The Department of Labor (“DOL”) has announced a notice of proposed rulemaking to revise the definition of “spouse” under the FMLA to make it clear that the FMLA applies to legally married same-sex spouses, regardless of where they live. Before last year, the FMLA applied only to opposite sex spouses. Last year, the United States Supreme Court issued its decision in United States v. Windsor, holding that federal laws that discriminate against same-sex married couples are unconstitutional. As a result of the Windsor decision, the FMLA’s provisions allowing family and medical leave to care for a “spouse” became applicable not only to opposite-sex spouses but also to same-sex spouses – so long as the employee requesting leave resides in a state that recognizes same-sex marriage. This is because the FMLA currently defines “spouse” in a way that is tied to the law of the state where the employee resides. The problem with the current spousal definition is that many states still do not recognize same-sex marriage, and even if an employee was married in a state that does recognize same-sex marriage, he or she technically is not eligible for FMLA leave (to care for a spouse) if currently living in a state that does not recognize same-sex marriage. This has resulted in administration difficulties for employers, many of whom would prefer not to have to engage in an inquiry about whether the employee resides in a state that recognizes same-sex marriage in order to determine whether to allow the employee leave. However, employers who have decided that they will provide the same leave benefits to same-sex spouses regardless of the state in which they reside, run the risk of deducting from an employee’s FMLA leave bank if the employee actually resides in a state that does not recognize same-sex marriage. Because the FMLA technically does not apply to spousal leave for that employee, any leave allowed should not be deducted from the employee’s FMLA leave bank. If the leave was deducted and the employee improperly was deemed to have exhausted all available leave only to later be denied leave that did fall under the FMLA, the employer could face liability for wrongful denial of FMLA leave.

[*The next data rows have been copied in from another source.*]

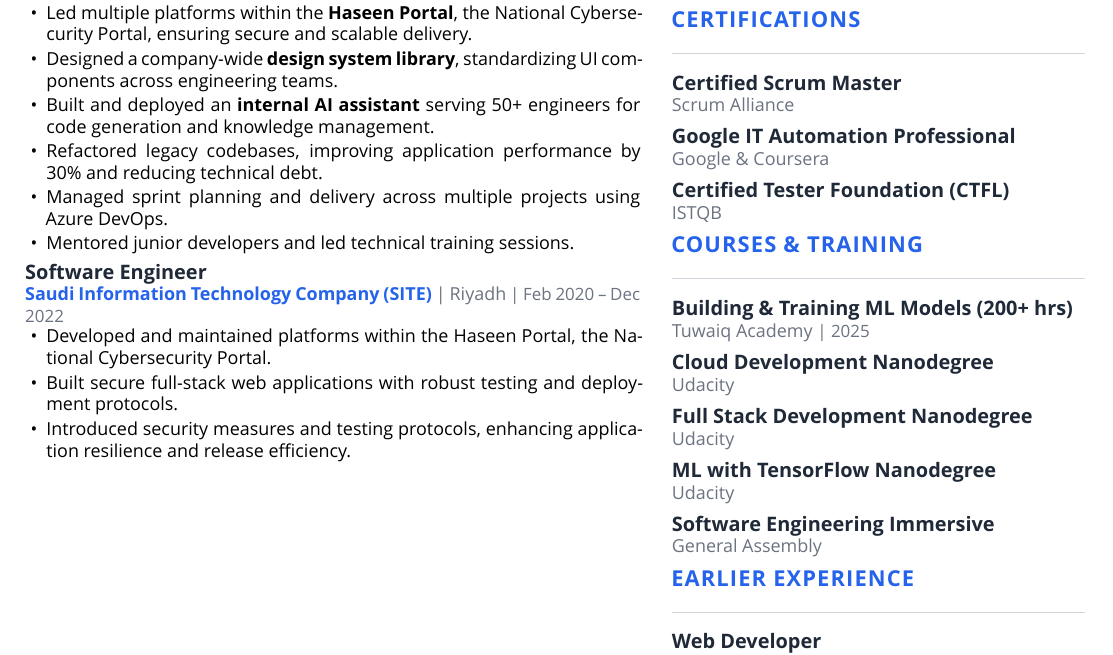
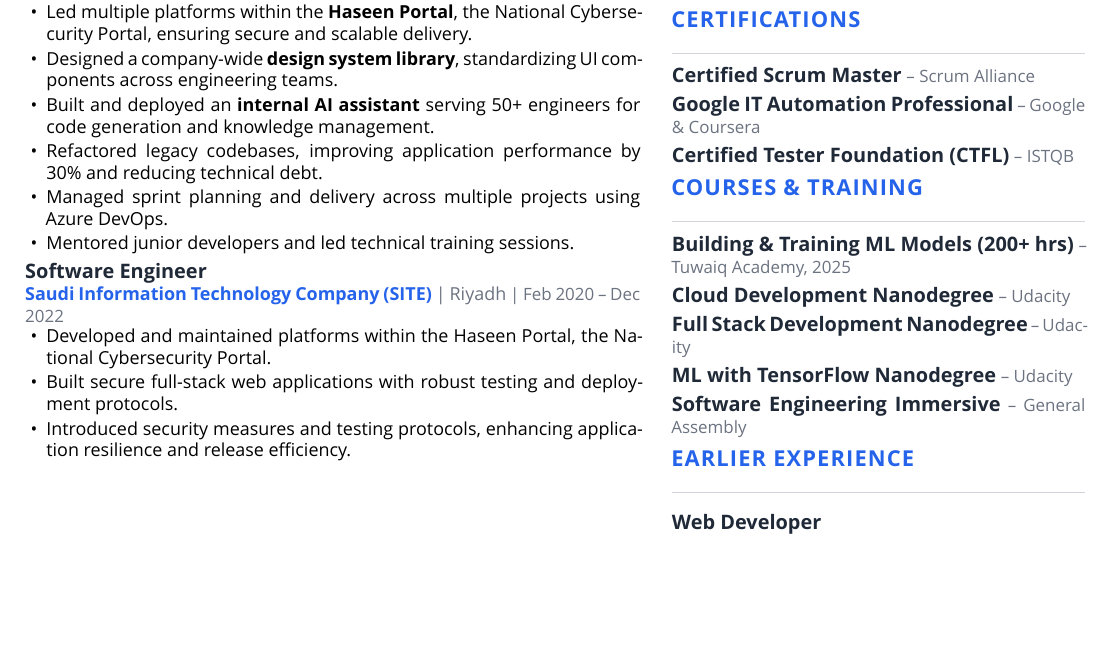
Before and after one commit to HishamBS/cv, a LaTeX CV (cv.tex, which reads cv/certifications.tex, cv/courses.tex): part of page 2 of 2 before the commit and part of the page after it, cut so that both start at the same text, the shorter picture padded with empty space. Compiled offline with XeLaTeX.

Commit message:
Structural fix: single-line \cvcompact for certifications and courses
- Target PDF uses single-line 'Title – Issuer' format for short items
- Two-line stacked \cventry was wasteful for these short items
- New \cvcompact helper: title (bold) + en-dash + subtitle (muted)
- Applied to certifications.tex (3 entries) and courses.tex (5 entries)
- Saves ~8 lines of vertical space, recovering ~2.5cm for page fit

```diff
--- a/cv/certifications.tex
+++ b/cv/certifications.tex
@@ -1,23 +1,5 @@
 \cvsection{Certifications}
 
-\begin{cventries}
-
-  \cventry
-    {Certified Scrum Master}
-    {Scrum Alliance}
-    {}
-    {}
-
-  \cventry
-    {Google IT Automation Professional}
-    {Google \& Coursera}
-    {}
-    {}
-
-  \cventry
-    {Certified Tester Foundation (CTFL)}
-    {ISTQB}
-    {}
-    {}
-
-\end{cventries}
+\cvcompact{Certified Scrum Master}{Scrum Alliance}
+\cvcompact{Google IT Automation Professional}{Google \& Coursera}
+\cvcompact{Certified Tester Foundation (CTFL)}{ISTQB}
--- a/cv/courses.tex
+++ b/cv/courses.tex
@@ -1,35 +1,7 @@
 \cvsection{Courses \& Training}
 
-\begin{cventries}
-
-  \cventry
-    {Building \& Training ML Models (200+ hrs)}
-    {Tuwaiq Academy}
-    {2025}
-    {}
-
-  \cventry
-    {Cloud Development Nanodegree}
-    {Udacity}
-    {}
-    {}
-
-  \cventry
-    {Full Stack Development Nanodegree}
-    {Udacity}
-    {}
-    {}
-
-  \cventry
-    {ML with TensorFlow Nanodegree}
-    {Udacity}
-    {}
-    {}
-
-  \cventry
-    {Software Engineering Immersive}
-    {General Assembly}
-    {}
-    {}
-
-\end{cventries}
+\cvcompact{Building \& Training ML Models (200+ hrs)}{Tuwaiq Academy, 2025}
+\cvcompact{Cloud Development Nanodegree}{Udacity}
+\cvcompact{Full Stack Development Nanodegree}{Udacity}
+\cvcompact{ML with TensorFlow Nanodegree}{Udacity}
+\cvcompact{Software Engineering Immersive}{General Assembly}
```
Also changed, not shown: cv.cls (+11 -0 lines).
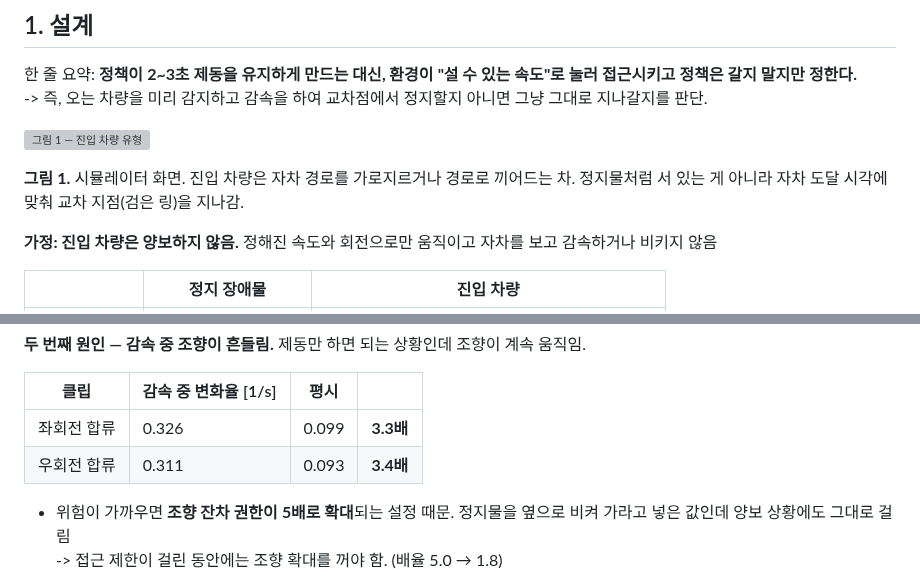
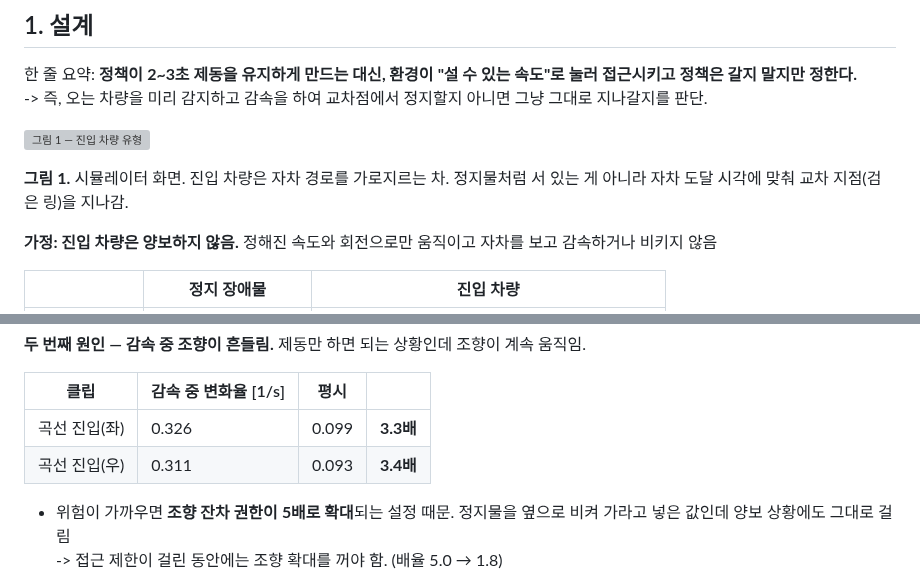
Before and after one commit to hhjae1/Genesis_AI-REPORT, a Markdown page: [DIGLAB][26-08-14][허재원]Crossing_Vehicle_Yield_RL.md, 2 parts joined by grey strips. Drawn GitHub-style; grey boxes are pictures that could not be loaded.

```diff
--- a/[DIGLAB][26-08-14][허재원]Crossing_Vehicle_Yield_RL.md
+++ b/[DIGLAB][26-08-14][허재원]Crossing_Vehicle_Yield_RL.md
@@ -25,7 +25,7 @@
 
 ![그림 1 — 진입 차량 유형](images_jw/hz_entry_types.png)
 
-**그림 1.** 시뮬레이터 화면. 진입 차량은 자차 경로를 가로지르거나 경로로 끼어드는 차. 정지물처럼 서 있는 게 아니라 자차 도달 시각에 맞춰 교차 지점(검은 링)을 지나감.
+**그림 1.** 시뮬레이터 화면. 진입 차량은 자차 경로를 가로지르는 차. 정지물처럼 서 있는 게 아니라 자차 도달 시각에 맞춰 교차 지점(검은 링)을 지나감.
 
 **가정: 진입 차량은 양보하지 않음.** 정해진 속도와 회전으로만 움직이고 자차를 보고 감속하거나 비키지 않음
 
@@ -147,8 +147,8 @@ https://github.com/user-attachments/assets/54c7767b-6363-4346-9239-23fa2431a3e3
 
 | 클립 | 감속 중 변화율 [1/s] | 평시 | |
 |---|---|---|---|
-| 좌회전 합류 | 0.326 | 0.099 | **3.3배** |
-| 우회전 합류 | 0.311 | 0.093 | **3.4배** |
+| 곡선 진입(좌) | 0.326 | 0.099 | **3.3배** |
+| 곡선 진입(우) | 0.311 | 0.093 | **3.4배** |
 
 - 위험이 가까우면 **조향 잔차 권한이 5배로 확대**되는 설정 때문. 정지물을 옆으로 비켜 가라고 넣은 값인데 양보 상황에도 그대로 걸림
 -> 접근 제한이 걸린 동안에는 조향 확대를 꺼야 함. (배율 5.0 → 1.8)
```
Also changed, not shown: [DIGLAB][26-08-18][허재원]Crossing_Vehicle_Rule_vs_Relaxed.md (+13 -7 lines), images_jw/hz_eval_paths.png (added), 1 other file.
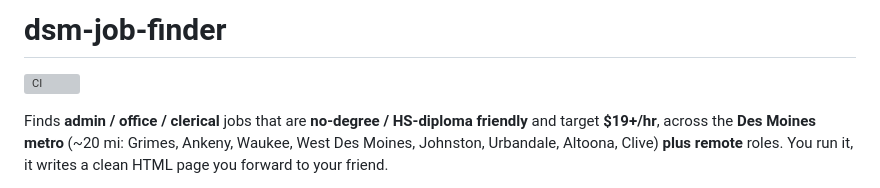
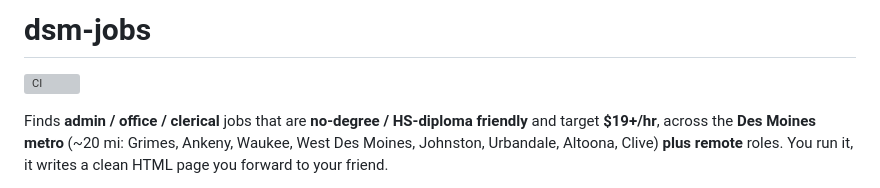
Before and after one commit to BFlinkDesign/dsm-jobs, a Markdown page: README.md, the part around one of its changes. Rendered like a GitHub page; grey boxes are pictures that could not be loaded.

Commit message:
docs: README title/badge for the merged dsm-jobs repo
Co-Authored-By: Claude Fable 5 <noreply@anthropic.com>

```diff
--- a/README.md
+++ b/README.md
@@ -1,2 +1,2 @@
-# dsm-job-finder
+# dsm-jobs
 
```
Also changed, not shown: other parts of README.md (+1 -1 lines).
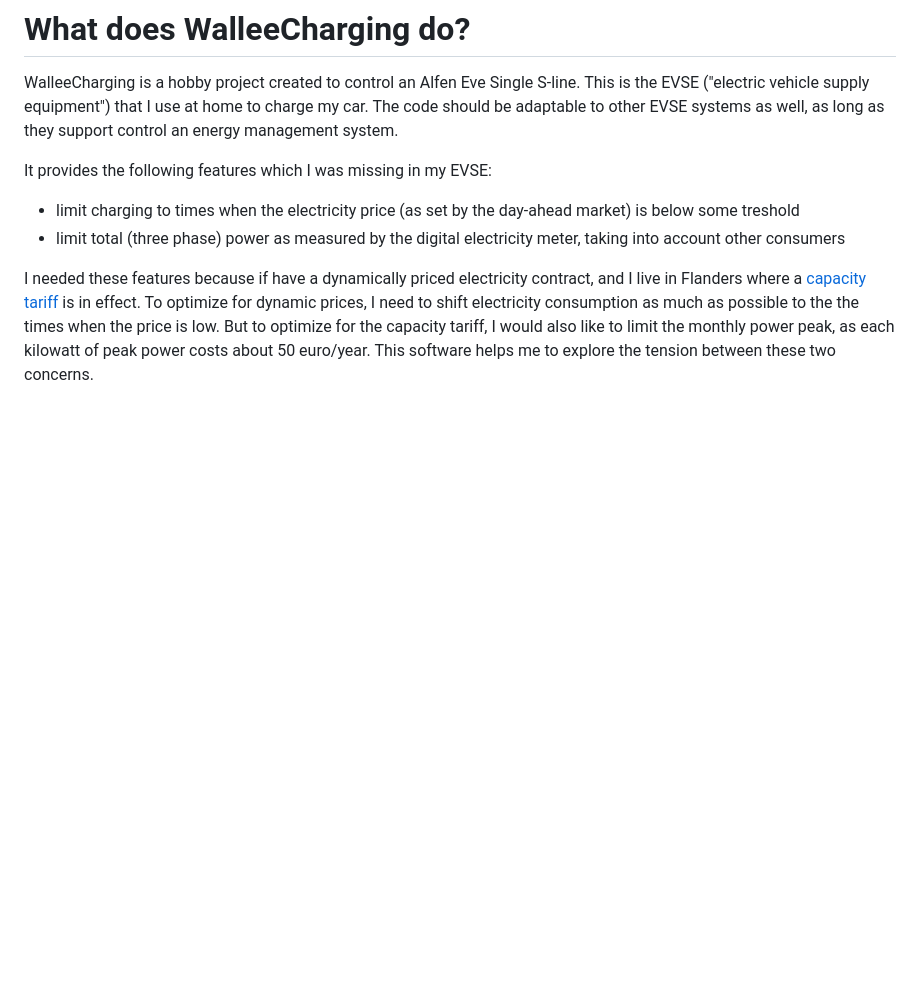
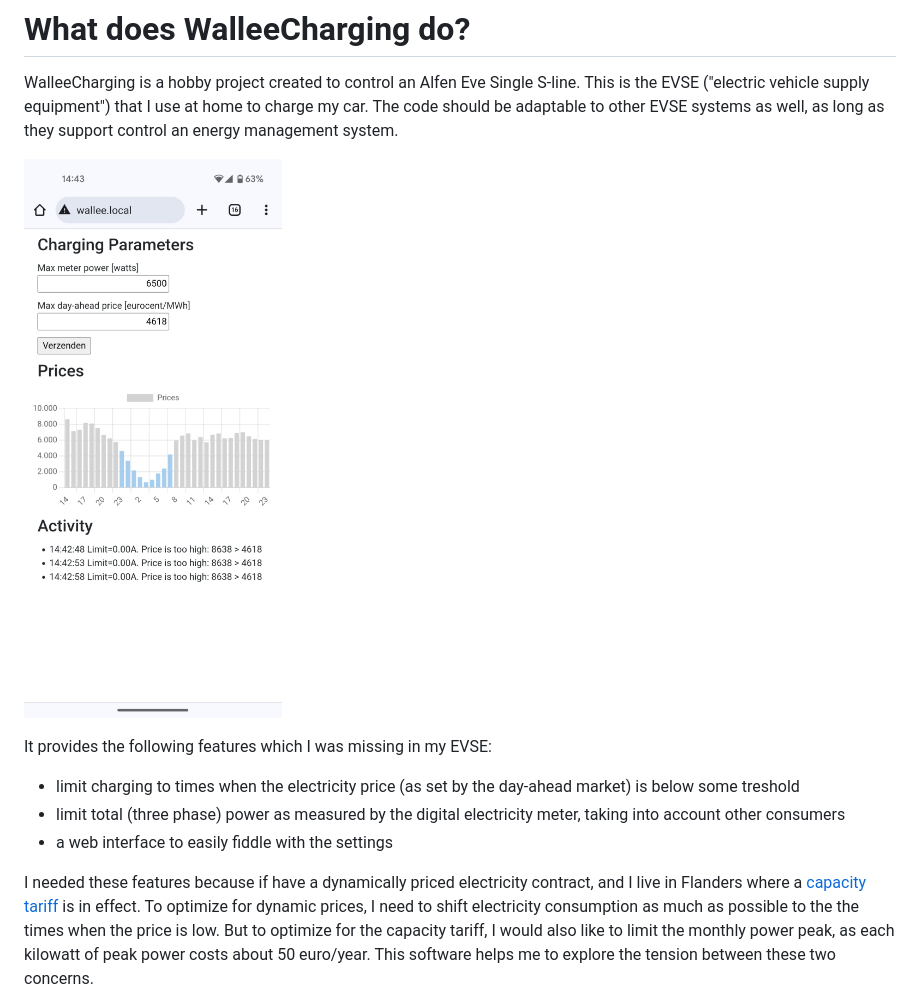
Before and after one commit to wcoenen/WalleeCharging, a Markdown page: README.md, the part around the change. GitHub-like rendering; pictures changed too: doc/wallee-screenshot.jpg (added); blank space fills up the shorter version.

Commit message:
Add screenshot to README.md

```diff
--- a/README.md
+++ b/README.md
@@ -3,9 +3,12 @@
 WalleeCharging is a hobby project created to control an Alfen Eve Single S-line. This is the EVSE ("electric vehicle supply equipment") that I use at home to charge my car. The code should be adaptable to other EVSE systems as well,
 as long as they support control an energy management system.
 
+![screenshot of WalleeCharging on my phone](/doc/wallee-screenshot.jpg)
+
 It provides the following features which I was missing in my EVSE:
 - limit charging to times when the electricity price (as set by the day-ahead market) is below some treshold
 - limit total (three phase) power as measured by the digital electricity meter, taking into account other consumers
+- a web interface to easily fiddle with the settings
 
 I needed these features because if have a dynamically priced electricity contract, and I live in Flanders where a [capacity tariff](https://www.vlaanderen.be/en/moving-housing-and-energy/the-capacity-tariff) is in effect.
 To optimize for dynamic prices, I need to shift electricity consumption as much as possible to the the times when the price is low.
```
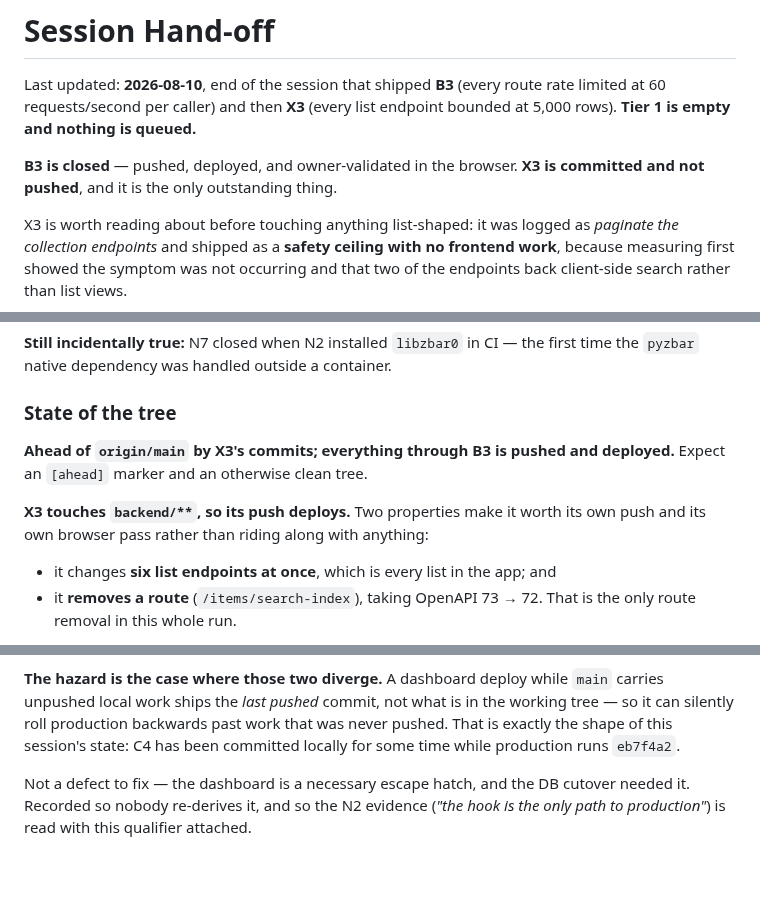
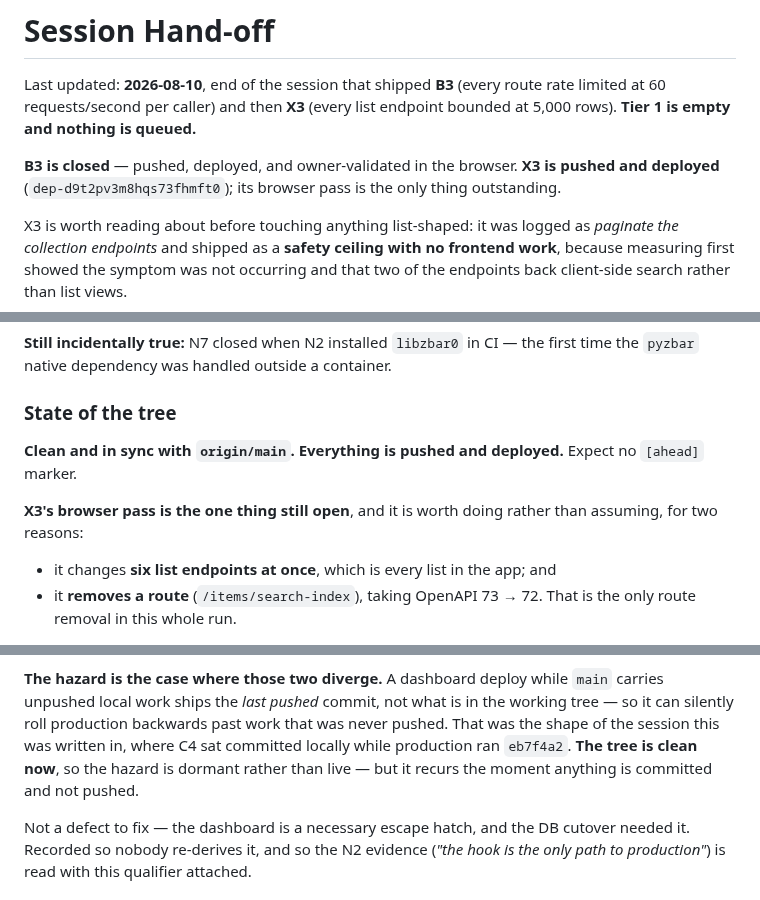
Before and after one commit to Avidiyah/inventory_app_git, a Markdown page: docs/handoff.md, 3 parts joined by grey strips. Drawn GitHub-style; blank space fills up the shorter version.

```diff
--- a/docs/handoff.md
+++ b/docs/handoff.md
@@ -5,7 +5,8 @@ route rate limited at 60 requests/second per caller) and then **X3** (every list
 endpoint bounded at 5,000 rows). **Tier 1 is empty and nothing is queued.**
 
 **B3 is closed** — pushed, deployed, and owner-validated in the browser.
-**X3 is committed and not pushed**, and it is the only outstanding thing.
+**X3 is pushed and deployed** (`dep-d9t2pv3m8hqs73fhmft0`); its browser pass is
+the only thing outstanding.
 
 X3 is worth reading about before touching anything list-shaped: it was logged as
 *paginate the collection endpoints* and shipped as a **safety ceiling with no
@@ -202,11 +214,11 @@ first time the `pyzbar` native dependency was handled outside a container.
 
 ### State of the tree
 
-**Ahead of `origin/main` by X3's commits; everything through B3 is pushed and
-deployed.** Expect an `[ahead]` marker and an otherwise clean tree.
+**Clean and in sync with `origin/main`. Everything is pushed and deployed.**
+Expect no `[ahead]` marker.
 
-**X3 touches `backend/**`, so its push deploys.** Two properties make it worth
-its own push and its own browser pass rather than riding along with anything:
+**X3's browser pass is the one thing still open**, and it is worth doing rather
+than assuming, for two reasons:
 
 - it changes **six list endpoints at once**, which is every list in the app; and
 - it **removes a route** (`/items/search-index`), taking OpenAPI 73 → 72. That
@@ -435,8 +447,10 @@ the branch tip `eb7f4a2` had already passed CI when it was pushed.
 **The hazard is the case where those two diverge.** A dashboard deploy while
 `main` carries unpushed local work ships the *last pushed* commit, not what is
 in the working tree — so it can silently roll production backwards past work
-that was never pushed. That is exactly the shape of this session's state: C4 has
-been committed locally for some time while production runs `eb7f4a2`.
+that was never pushed. That was the shape of the session this was written in,
+where C4 sat committed locally while production ran `eb7f4a2`. **The tree is
+clean now**, so the hazard is dormant rather than live — but it recurs the
+moment anything is committed and not pushed.
 
 Not a defect to fix — the dashboard is a necessary escape hatch, and the DB
 cutover needed it. Recorded so nobody re-derives it, and so the N2 evidence
```
Also changed, not shown: other parts of docs/handoff.md (+37 -11 lines), docs/api-hardening-archive.md (+11 -3 lines).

The proposed amendment to the FMLA’s “spouse” definition eliminates this problem. Under the proposed rule, “spouse” would be defined to include individuals legally married in any state (including common law marriage where recognized under the law of the state). The definition would also extend to individuals validly married abroad if the individuals could have been legally married in any U.S. state.
The proposed rule has not yet been published in the Federal Register. Once it is, it will be subject to a public comment period and approval process before it is actually approved and implemented. We will keep you posted of developments in this regard. Employers covered by the FMLA will want to follow these developments and, once the rule is finalized, revise their FMLA policies and practices to ensure that their FMLA administration practices are in compliance with the new rule. The DOL’s notice of proposed rulemaking is available here. Additional information, including answers to frequently asked questions, are available here and on the DOL’s website.